----- Exercise material

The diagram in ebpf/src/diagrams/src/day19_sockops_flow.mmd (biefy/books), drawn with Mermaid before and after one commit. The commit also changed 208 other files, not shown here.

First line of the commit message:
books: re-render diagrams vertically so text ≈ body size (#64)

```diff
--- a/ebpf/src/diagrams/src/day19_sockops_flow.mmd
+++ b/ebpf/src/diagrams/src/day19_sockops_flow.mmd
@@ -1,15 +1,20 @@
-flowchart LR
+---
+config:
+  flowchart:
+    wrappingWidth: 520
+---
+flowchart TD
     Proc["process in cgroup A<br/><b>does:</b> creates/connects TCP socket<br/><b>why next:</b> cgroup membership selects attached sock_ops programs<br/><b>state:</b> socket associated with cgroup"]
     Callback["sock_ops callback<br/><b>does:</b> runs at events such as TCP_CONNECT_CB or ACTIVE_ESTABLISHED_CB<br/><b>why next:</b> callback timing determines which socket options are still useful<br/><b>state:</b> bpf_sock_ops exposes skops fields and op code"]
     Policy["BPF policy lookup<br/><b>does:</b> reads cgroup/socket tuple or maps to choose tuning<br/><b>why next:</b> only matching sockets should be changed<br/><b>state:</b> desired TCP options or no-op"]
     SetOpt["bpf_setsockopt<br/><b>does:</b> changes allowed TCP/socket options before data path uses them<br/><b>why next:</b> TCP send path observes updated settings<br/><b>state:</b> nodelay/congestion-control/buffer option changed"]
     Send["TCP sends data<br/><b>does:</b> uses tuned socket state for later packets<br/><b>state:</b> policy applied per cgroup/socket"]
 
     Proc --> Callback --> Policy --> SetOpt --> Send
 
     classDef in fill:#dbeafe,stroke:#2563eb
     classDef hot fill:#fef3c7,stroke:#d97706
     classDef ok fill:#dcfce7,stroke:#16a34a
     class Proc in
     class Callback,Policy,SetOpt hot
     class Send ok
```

----------

Activity: The full listing, retyped exactly, is the expected answer.

Written answer:
The diagram in ebpf/src/diagrams/src/day19_sockops_flow.mmd (biefy/books), drawn with Mermaid before and after one commit. The commit also changed 208 other files, not shown here.

First line of the commit message:
books: re-render diagrams vertically so text ≈ body size (#64)

```diff
--- a/ebpf/src/diagrams/src/day19_sockops_flow.mmd
+++ b/ebpf/src/diagrams/src/day19_sockops_flow.mmd
@@ -1,15 +1,20 @@
-flowchart LR
+---
+config:
+  flowchart:
+    wrappingWidth: 520
+---
+flowchart TD
     Proc["process in cgroup A<br/><b>does:</b> creates/connects TCP socket<br/><b>why next:</b> cgroup membership selects attached sock_ops programs<br/><b>state:</b> socket associated with cgroup"]
     Callback["sock_ops callback<br/><b>does:</b> runs at events such as TCP_CONNECT_CB or ACTIVE_ESTABLISHED_CB<br/><b>why next:</b> callback timing determines which socket options are still useful<br/><b>state:</b> bpf_sock_ops exposes skops fields and op code"]
     Policy["BPF policy lookup<br/><b>does:</b> reads cgroup/socket tuple or maps to choose tuning<br/><b>why next:</b> only matching sockets should be changed<br/><b>state:</b> desired TCP options or no-op"]
     SetOpt["bpf_setsockopt<br/><b>does:</b> changes allowed TCP/socket options before data path uses them<br/><b>why next:</b> TCP send path observes updated settings<br/><b>state:</b> nodelay/congestion-control/buffer option changed"]
     Send["TCP sends data<br/><b>does:</b> uses tuned socket state for later packets<br/><b>state:</b> policy applied per cgroup/socket"]
 
     Proc --> Callback --> Policy --> SetOpt --> Send
 
     classDef in fill:#dbeafe,stroke:#2563eb
     classDef hot fill:#fef3c7,stroke:#d97706
     classDef ok fill:#dcfce7,stroke:#16a34a
     class Proc in
     class Callback,Policy,SetOpt hot
     class Send ok
```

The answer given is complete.